So far five chicks have hatched out; we're waiting to see if the other five will make an appearance. The kids were ecstatic watching the action, and we were able to share it with lots of friends who came to join in the hatching-day fun. There was plenty of excitement and drama as we waited to see if each chick would be able to make it out of the shell.
Once the chicks were dry and fluffy, we transported them to the brooder (a cardboard box lined with paper and heated by lamps) where they will grow for the next few weeks. Each of the children had a basket lined with cloths in which they carried the chicks in a parade of over-the-top cuteness.
We watched attentively as the chicks settled into their new home, drank their first drops of water and eventually pecked at their first bits of food.

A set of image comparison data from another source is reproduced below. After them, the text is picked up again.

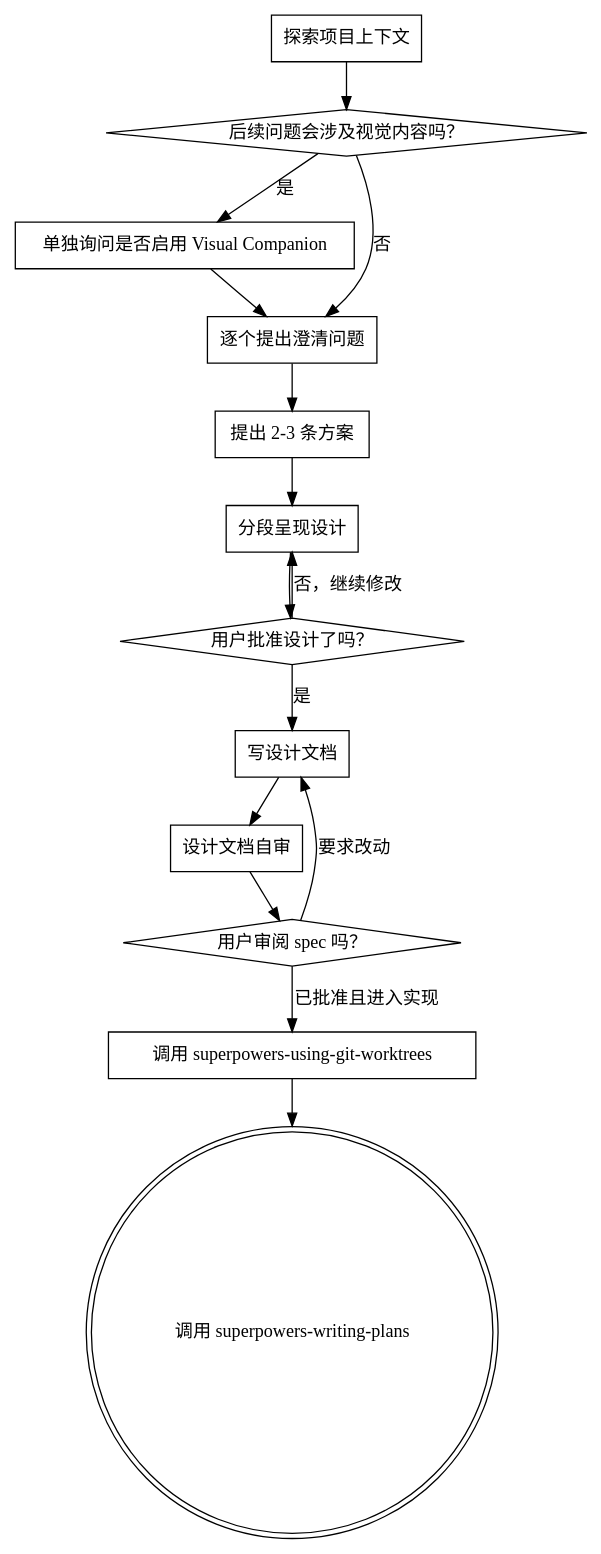
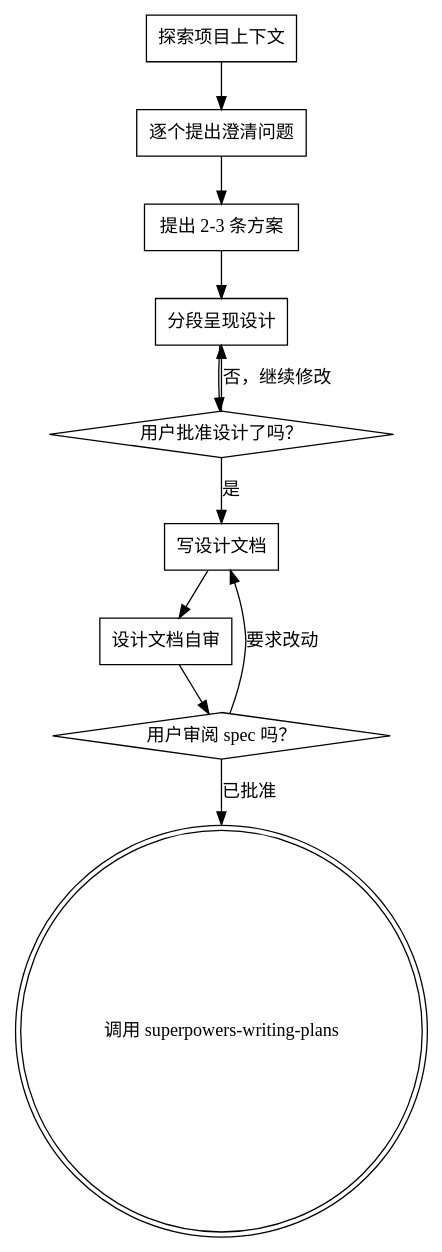
The diagram in apps/spec-kit-app/public/commands-packages/superpowers/skills/superpowers-brainstorming/SKILL.md (klaaay/spec-toolkit), drawn with Graphviz before and after one commit. The commit also changed other lines of this file and 33 other files, not shown here.

````diff
--- a/apps/spec-kit-app/public/commands-packages/superpowers/skills/superpowers-brainstorming/SKILL.md
+++ b/apps/spec-kit-app/public/commands-packages/superpowers/skills/superpowers-brainstorming/SKILL.md
@@ -37,31 +36,24 @@
 ```dot
 digraph brainstorming {
     "探索项目上下文" [shape=box];
-    "后续问题会涉及视觉内容吗？" [shape=diamond];
-    "单独询问是否启用 Visual Companion" [shape=box];
     "逐个提出澄清问题" [shape=box];
     "提出 2-3 条方案" [shape=box];
     "分段呈现设计" [shape=box];
     "用户批准设计了吗？" [shape=diamond];
     "写设计文档" [shape=box];
     "设计文档自审" [shape=box];
     "用户审阅 spec 吗？" [shape=diamond];
-    "调用 superpowers-using-git-worktrees" [shape=box];
     "调用 superpowers-writing-plans" [shape=doublecircle];
 
-    "探索项目上下文" -> "后续问题会涉及视觉内容吗？";
-    "后续问题会涉及视觉内容吗？" -> "单独询问是否启用 Visual Companion" [label="是"];
-    "后续问题会涉及视觉内容吗？" -> "逐个提出澄清问题" [label="否"];
-    "单独询问是否启用 Visual Companion" -> "逐个提出澄清问题";
+    "探索项目上下文" -> "逐个提出澄清问题";
     "逐个提出澄清问题" -> "提出 2-3 条方案";
     "提出 2-3 条方案" -> "分段呈现设计";
     "分段呈现设计" -> "用户批准设计了吗？";
     "用户批准设计了吗？" -> "分段呈现设计" [label="否，继续修改"];
     "用户批准设计了吗？" -> "写设计文档" [label="是"];
     "写设计文档" -> "设计文档自审";
     "设计文档自审" -> "用户审阅 spec 吗？";
     "用户审阅 spec 吗？" -> "写设计文档" [label="要求改动"];
-    "用户审阅 spec 吗？" -> "调用 superpowers-using-git-worktrees" [label="已批准且进入实现"];
-    "调用 superpowers-using-git-worktrees" -> "调用 superpowers-writing-plans";
+    "用户审阅 spec 吗？" -> "调用 superpowers-writing-plans" [label="已批准"];
 }
 ```
````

These chickens are Dominiques, an endangered breed of fowl that are considered the oldest breed in America, dating back to Colonial times. Hardy foragers, dually capable of producing eggs and meat, Dominiques were declared by the USDA in 1862 "the best fowl of common stock that we have, and the only common fowl in the country that has enough distinct characteristics to entitle it to a name."
It all sounds so very noble for this humble bird.
There are sure to be plenty of chick updates as the weeks go by. It will be about 6 weeks before we can determine if our chicks are hens or roosters. Then we'll have to decide which hens will be staying on in our yard (I don't think the neighbors will appreciate any rooster wake-up calls!).
For now, we are enjoying their sweet "cheep cheeps" and laughing as they wobble about, pecking at every spot they see before comically flopping, exhausted, onto the floor. They are wonderfully entertaining for us all, and the kids are seeing to it that each of these little chicks is plenty loved...